Unless clearly stated, a lot of these credit card-provided insurance do not cover things like loss of luggage, flight cancellations or other interuptions.
The best travel insurance in South Africa
Some of the leading providers of travel insurance in South Africa are:
Travel Insurance Consultants (TIC) – They offer different categories of travel, including: Leisure, Business, Emigration, Incoming, for seniors, youth, etc.
Allianz – This German multinational also offers travel insurance in South Africa. They subdivide their packages by regions, or by frequency of travel.
Hollard Travel: Among their offerings is a Covid-19 travel insurance cover.
How much does travel insurance cost in South Africa?
A lot of considerations go into pricing your travel insurance. Your age, medical history, country you are visiting, duration, etc. are some of them.
Most providers are not very transparent, and will require a detailed profile of the applicant before they can calculate a quote.
However, Allianz does give us some insights.
If travelling to the Schengen region, their rates start from R 128.
This covers a host of medical emergencies, including dental, which is covered to the tune of R5,000.

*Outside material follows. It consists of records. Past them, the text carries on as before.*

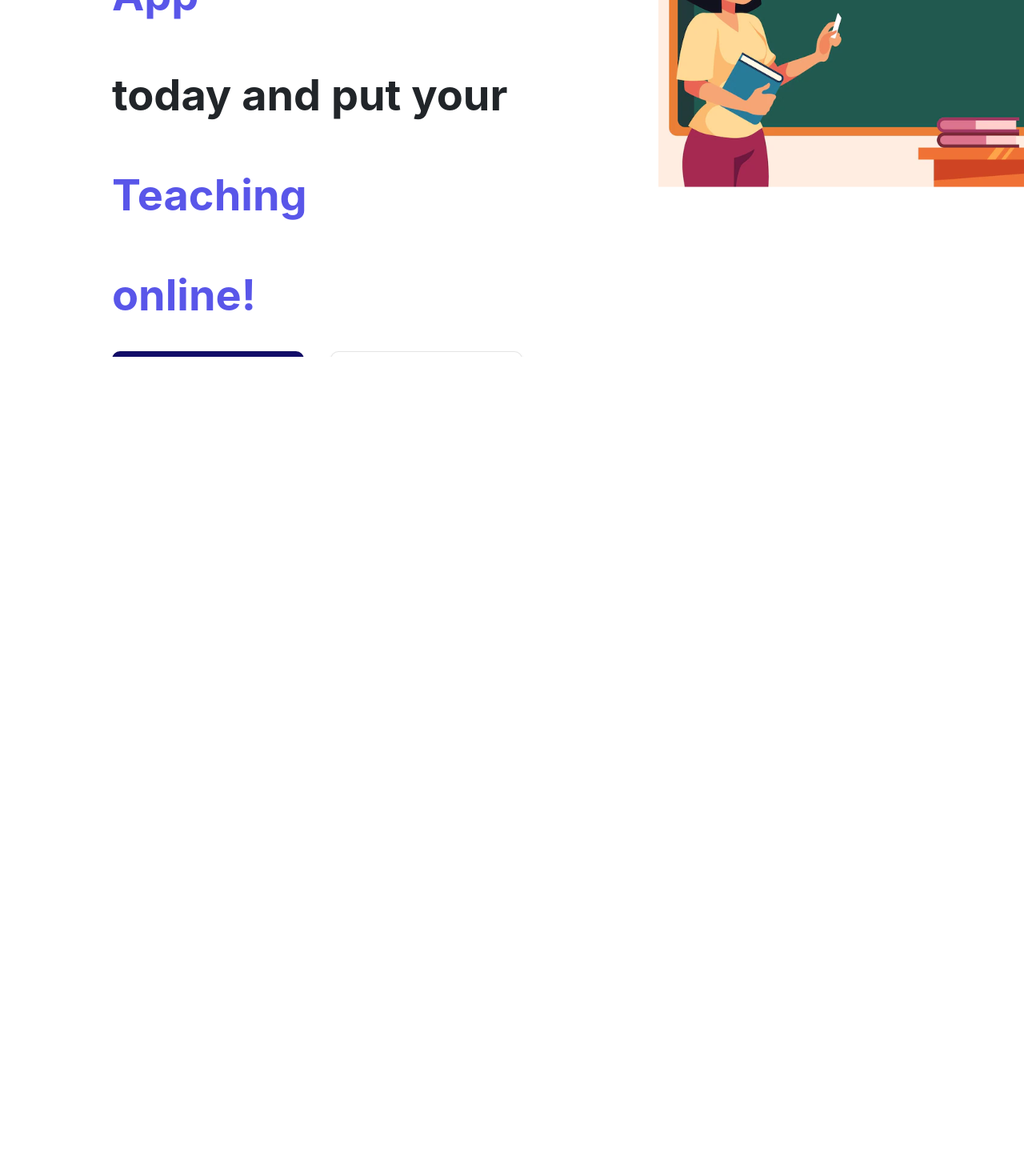
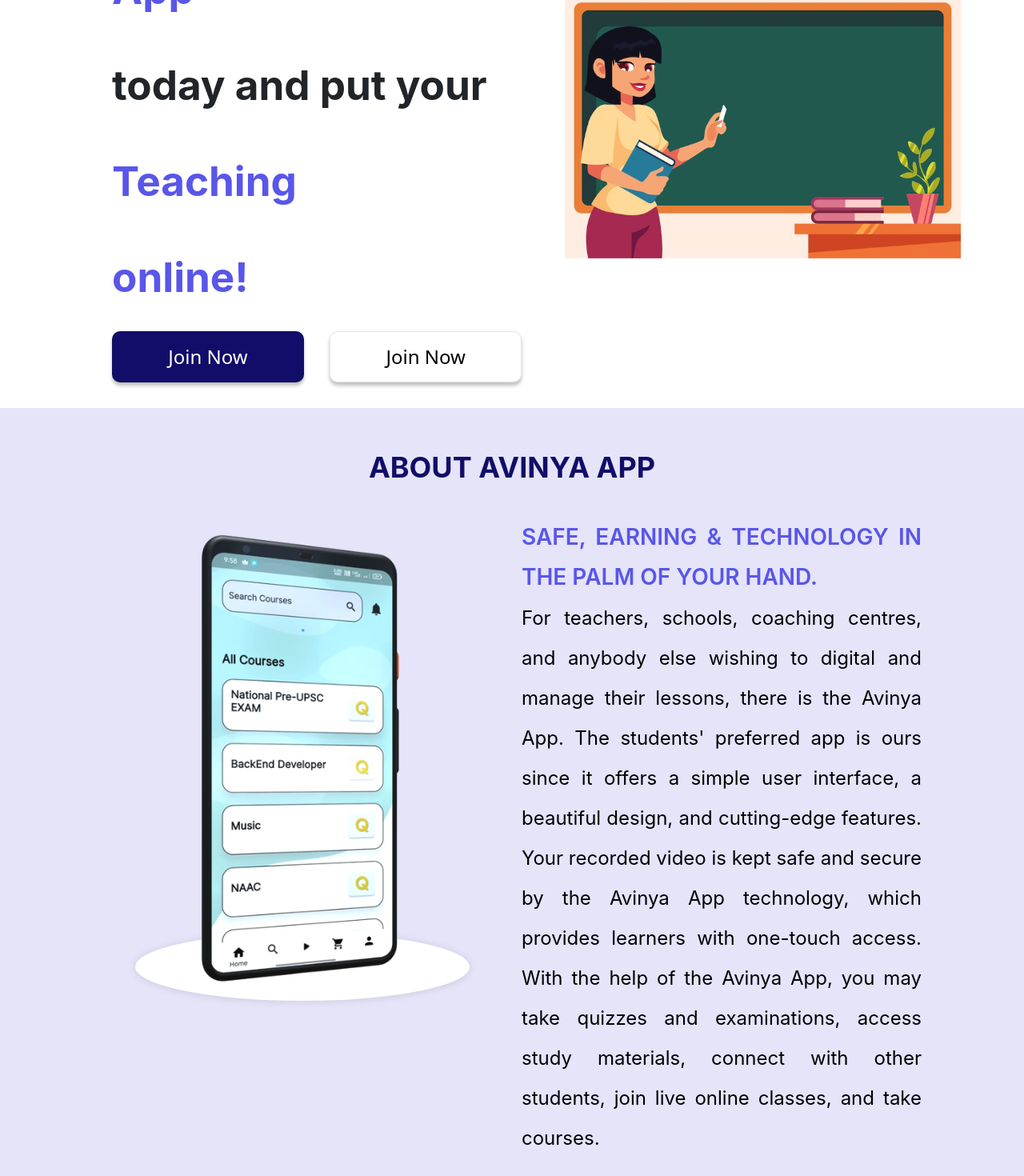
Before and after one commit to PranavShelke4/Avinya-Website, a React (Create React App) app: page / in a window 1280 px wide. Shown: the part 304-1774 px from the top of the page at 80% size. Before the commit the page ends 800 px from the top, so only its background shows below. Built offline with nearby package versions, Linux system fonts and the light colour scheme.

Commit message:
About us section done

```diff
--- a/public/index.html
+++ b/public/index.html
@@ -2,14 +2,15 @@
 <html lang="en">
   <head>
     <meta charset="utf-8" />
-    <link rel="icon" href="%PUBLIC_URL%/favicon.ico" />
     <meta name="viewport" content="width=device-width, initial-scale=1" />
     <meta name="theme-color" content="#000000" />
     <meta
       name="description"
-      content="Web site created using create-react-app"
+      content="Get your Own Teaching App
+      today and put your Teaching
+      online!"
     />
-    <link rel="apple-touch-icon" href="%PUBLIC_URL%/logo192.png" />
+    <!-- <link rel="apple-touch-icon" href="%PUBLIC_URL%/logo192.png" /> -->
     <!--
       manifest.json provides metadata used when your web app is installed on a
       user's mobile device or desktop. See https://developers.google.com/web/fundamentals/web-app-manifest/
@@ -24,7 +25,7 @@
       work correctly both with client-side routing and a non-root public URL.
       Learn how to configure a non-root public URL by running `npm run build`.
     -->
-    <title>React App</title>
+    <title>Avinya App</title>
   </head>
   <body>
     <noscript>You need to enable JavaScript to run this app.</noscript>
--- a/src/App.js
+++ b/src/App.js
@@ -1,6 +1,7 @@
 import React from 'react';
 import Navbar from './component/navbar';
 import HeroSection from './component/HomePage/HeroSection';
+import AboutSection from './component/HomePage/AboutSection';
 
 function App() {
 
@@ -9,6 +10,7 @@
       <diV>
         <Navbar />
         <HeroSection/>
+        <AboutSection/>
       </diV>
 
   );
--- /dev/null
+++ b/src/component/HomePage/AboutSection.css
@@ -0,0 +1,54 @@
+.AboutSection {
+  padding: 4% 10%;
+  width: 100%;
+  height: auto;
+  text-align: center !important;
+  background-color: #e5e4f9;
+}
+
+.about-hedline {
+  font-family: "Inter";
+  font-style: normal;
+  font-weight: 700;
+  font-size: 36px;
+  line-height: 47px;
+  /* or 131% */
+
+  text-align: center;
+  text-transform: uppercase;
+
+  color: #120d69;
+}
+
+.about-col-1{
+    padding-top: 3%;
+}
+
+.about-col-2{
+    padding-top: 3%;
+    text-align: left;
+    font-family: 'Inter';
+font-style: normal;
+font-weight: 400;
+font-size: 24px;
+line-height: 50px;
+/* or 250% */
+
+text-align: justify;
+
+color: #000000;
+}
+
+.about-span{
+    font-family: 'Inter';
+font-style: normal;
+font-weight: 600;
+font-size: 28px;
+line-height: 47px;
+/* or 169% */
+
+text-align: justify;
+text-transform: uppercase;
+
+color: #5956E9;
+}
--- /dev/null
+++ b/src/component/HomePage/AboutSection.js
@@ -0,0 +1,31 @@
+import React from "react";
+import { Row, Col } from "react-bootstrap";
+import "./AboutSection.css";
+import Aboutimg from "../../assets/aboutimg.svg";
+
+function AboutSection() {
+  return (
+    <div className="AboutSection">
+      <h1 className="about-hedline">ABOUT AVINYA APP</h1>
+      <Row>
+        <Col className="about-col-1">
+          <img src={Aboutimg} alt="About Img" />
+        </Col>
+        <Col className="about-col-2">
+          <span className="about-span">SAFE, EARNING & TECHNOLOGY IN THE PALM OF YOUR HAND.</span><br/>
+          For teachers, schools, coaching centres, and anybody else wishing to
+          digital and manage their lessons, there is the Avinya App. The
+          students' preferred app is ours since it offers a simple user
+          interface, a beautiful design, and cutting-edge features. Your
+          recorded video is kept safe and secure by the Avinya App technology,
+          which provides learners with one-touch access. With the help of the
+          Avinya App, you may take quizzes and examinations, access study
+          materials, connect with other students, join live online classes, and
+          take courses.
+        </Col>
+      </Row>
+    </div>
+  );
+}
+
+export default AboutSection;
--- a/src/component/HomePage/HeroSection.css
+++ b/src/component/HomePage/HeroSection.css
@@ -1,6 +1,7 @@
 .heroSection {
   padding: 0% 10%;
-  height: 80vh;
+  height: 88vh;
+  width: 100%;
   display: flex;
   align-items: center;
   justify-content: center;
@@ -12,19 +13,25 @@
   font-family: "Inter";
   font-style: normal;
   font-weight: 700;
-  font-size: 54px;
-  line-height: 125px;
+  font-size: 3.2rem;
+  line-height: 7.5rem;
   text-align: left;
-
 }
 
 .helight {
   color: #5956e9;
 }
 
+.hero-img-section{
+  display: flex;
+  align-items: center;
+  justify-content: center;
+}
+
 .hero-img{
-    width: 35rem;
-    height: auto;
+    width: 40rem !important;
+    max-height: 40rem;
+    margin-left: -1rem;
 }
 
 .hero-btn-1 {
--- a/src/component/HomePage/HeroSection.js
+++ b/src/component/HomePage/HeroSection.js
@@ -19,7 +19,7 @@
           <button className="hero-btn-1">Join Now </button>
           <button className="hero-btn-2">Join Now </button>
         </Col>
-        <Col lg="4"><img className="hero-img" src={Heroimg} alt="Hero img" /></Col>
+        <Col lg="4" className="hero-img-section"><img className="hero-img" src={Heroimg} alt="Hero img" /></Col>
       </Row>
     </div>
   );
```
Also changed, not shown: src/assets/aboutimg.svg (added).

For that rate, your medical cover in a foreign land is covered up to R500,000.
Other packages offered by Allianz are a global ‘Travel Plus’, and ‘Travel Extra’. These ones cost from R212 to R264 respectively.
The difference being the amount of compensation awarded incase of unforeseen situation. For instance, the ‘Plus’ package will pay up to R 2,500,000 in medical related expenses, while the ‘Extra’ package will pay up to R 10,000,000 for the same.
The Plus will pay R 25,000 for baggage loss, while the Extra will pay R 50,000.
Other differences are things the Extra package covers but are not covered by the Plus package. These include muggings and legal expenses like bail bond.